Wisconsin Laws Addressing Youth Suicide Prevention and Intervention
There are a variety of laws that pertain to youth suicide prevention. One law requires schools to educate students about suicide prevention using health curriculum. A different state law insulates all public and private school district employees and volunteers from civil liability for their acts and omissions when trying to intervene in a student’s suicide. The legislature found it so important that adults take action when a student is suicidal, that they insulated those adults from civil liability for their efforts with suicidal students. Staff members and volunteers should feel safe in doing their best to identify and help suicidal students.
- Download a fact sheet on laws pertaining to suicide prevention:
Wisconsin Statutes and Administrative Rules Related to School-Based Suicide Prevention
Required Notice of Youth Suicide Prevention Resources
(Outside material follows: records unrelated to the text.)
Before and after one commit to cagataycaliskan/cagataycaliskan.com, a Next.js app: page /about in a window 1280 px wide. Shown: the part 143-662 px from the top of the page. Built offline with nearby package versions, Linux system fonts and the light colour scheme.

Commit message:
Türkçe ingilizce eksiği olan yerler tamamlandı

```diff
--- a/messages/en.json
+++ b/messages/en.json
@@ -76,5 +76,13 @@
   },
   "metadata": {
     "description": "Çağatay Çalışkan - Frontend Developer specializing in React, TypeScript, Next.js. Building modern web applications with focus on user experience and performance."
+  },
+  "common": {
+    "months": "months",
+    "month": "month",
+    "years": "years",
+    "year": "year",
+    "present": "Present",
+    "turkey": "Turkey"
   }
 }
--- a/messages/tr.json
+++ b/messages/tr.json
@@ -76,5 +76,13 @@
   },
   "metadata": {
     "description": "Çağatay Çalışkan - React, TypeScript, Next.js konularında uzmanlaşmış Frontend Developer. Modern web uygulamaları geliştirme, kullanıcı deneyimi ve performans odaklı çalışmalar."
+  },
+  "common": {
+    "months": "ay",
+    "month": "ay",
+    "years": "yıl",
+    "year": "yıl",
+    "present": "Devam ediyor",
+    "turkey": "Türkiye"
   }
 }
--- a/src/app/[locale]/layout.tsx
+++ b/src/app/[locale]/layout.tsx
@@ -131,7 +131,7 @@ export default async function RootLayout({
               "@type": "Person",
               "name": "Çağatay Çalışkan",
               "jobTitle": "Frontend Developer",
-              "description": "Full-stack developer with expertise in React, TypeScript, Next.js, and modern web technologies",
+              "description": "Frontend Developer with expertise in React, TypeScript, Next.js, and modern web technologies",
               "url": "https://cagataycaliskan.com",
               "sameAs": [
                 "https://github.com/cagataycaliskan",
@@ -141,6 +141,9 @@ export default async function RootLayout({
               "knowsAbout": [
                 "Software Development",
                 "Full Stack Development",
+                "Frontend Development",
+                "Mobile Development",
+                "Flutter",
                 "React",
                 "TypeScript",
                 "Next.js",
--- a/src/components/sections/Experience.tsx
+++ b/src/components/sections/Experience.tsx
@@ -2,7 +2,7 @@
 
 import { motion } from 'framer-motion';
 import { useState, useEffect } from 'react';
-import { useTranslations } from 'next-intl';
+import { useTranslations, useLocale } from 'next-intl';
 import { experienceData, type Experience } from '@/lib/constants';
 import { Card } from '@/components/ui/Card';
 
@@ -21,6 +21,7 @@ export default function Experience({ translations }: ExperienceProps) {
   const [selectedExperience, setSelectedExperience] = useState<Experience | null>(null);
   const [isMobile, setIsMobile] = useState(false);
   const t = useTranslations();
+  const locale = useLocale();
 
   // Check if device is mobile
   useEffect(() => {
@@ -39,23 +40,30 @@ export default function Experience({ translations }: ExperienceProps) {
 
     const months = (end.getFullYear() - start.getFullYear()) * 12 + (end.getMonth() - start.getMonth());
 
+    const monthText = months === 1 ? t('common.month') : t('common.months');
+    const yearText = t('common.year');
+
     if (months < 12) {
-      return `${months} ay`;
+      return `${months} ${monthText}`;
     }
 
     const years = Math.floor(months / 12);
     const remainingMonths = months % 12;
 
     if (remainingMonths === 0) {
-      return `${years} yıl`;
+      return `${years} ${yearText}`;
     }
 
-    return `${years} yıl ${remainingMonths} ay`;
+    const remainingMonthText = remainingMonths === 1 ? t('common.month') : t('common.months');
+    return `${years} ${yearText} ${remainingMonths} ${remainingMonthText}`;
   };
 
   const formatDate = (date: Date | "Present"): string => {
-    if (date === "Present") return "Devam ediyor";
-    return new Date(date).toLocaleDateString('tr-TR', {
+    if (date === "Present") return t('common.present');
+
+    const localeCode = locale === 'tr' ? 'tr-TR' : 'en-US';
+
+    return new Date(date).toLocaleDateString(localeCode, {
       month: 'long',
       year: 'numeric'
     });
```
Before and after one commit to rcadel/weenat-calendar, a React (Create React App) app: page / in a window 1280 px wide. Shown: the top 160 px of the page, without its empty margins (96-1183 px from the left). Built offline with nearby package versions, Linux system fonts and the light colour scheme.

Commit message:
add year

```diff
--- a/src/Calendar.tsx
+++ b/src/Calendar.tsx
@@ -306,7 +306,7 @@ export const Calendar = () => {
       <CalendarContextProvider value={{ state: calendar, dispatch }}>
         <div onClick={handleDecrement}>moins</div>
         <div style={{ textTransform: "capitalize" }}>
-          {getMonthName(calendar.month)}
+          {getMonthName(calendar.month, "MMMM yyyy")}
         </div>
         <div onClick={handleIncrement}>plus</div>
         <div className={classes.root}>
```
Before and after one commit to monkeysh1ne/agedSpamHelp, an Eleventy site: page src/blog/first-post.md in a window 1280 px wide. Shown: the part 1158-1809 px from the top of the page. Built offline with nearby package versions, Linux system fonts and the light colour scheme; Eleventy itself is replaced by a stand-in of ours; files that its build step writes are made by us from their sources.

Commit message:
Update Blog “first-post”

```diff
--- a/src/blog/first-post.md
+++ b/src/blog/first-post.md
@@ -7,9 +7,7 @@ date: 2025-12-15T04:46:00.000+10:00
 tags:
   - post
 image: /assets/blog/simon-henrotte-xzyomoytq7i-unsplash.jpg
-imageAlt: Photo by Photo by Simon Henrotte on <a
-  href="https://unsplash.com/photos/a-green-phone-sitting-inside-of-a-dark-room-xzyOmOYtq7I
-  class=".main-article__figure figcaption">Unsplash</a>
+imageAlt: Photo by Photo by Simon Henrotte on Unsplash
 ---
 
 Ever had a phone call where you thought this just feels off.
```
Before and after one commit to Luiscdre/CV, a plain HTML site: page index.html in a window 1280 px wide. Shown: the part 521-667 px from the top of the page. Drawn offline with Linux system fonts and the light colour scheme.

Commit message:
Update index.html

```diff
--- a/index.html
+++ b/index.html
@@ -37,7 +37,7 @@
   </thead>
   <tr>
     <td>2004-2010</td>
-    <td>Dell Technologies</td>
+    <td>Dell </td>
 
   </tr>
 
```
In the spring of 2008, a new Wisconsin law governing school-based youth suicide prevention was passed by the legislature and signed by Governor Doyle. Wisconsin statute, s. 115.365, Assistance to schools for suicide prevention programs, requires that, "Each school board and the governing body of each private school annually shall inform their professional staff of the resources available from the department and other sources regarding suicide prevention." It also requires the Department of Public Instruction (DPI) to create a model notice of suicide prevention resources and services available in the state. We encourage districts to use this model notice with all staff members; anyone who has a relationship with a student should be able to recognize suicide warning signs and know how to respond. There are a variety of changes districts can easily make to customize this model notice, including the addition of any local resources. Consider providing information about local mental health providers, county mental health boards and available crisis services, and local chapters of the organizations already listed. None of the material is covered by copyright; districts are free to put the notice on district letterhead and to make copies or forward it electronically to anyone.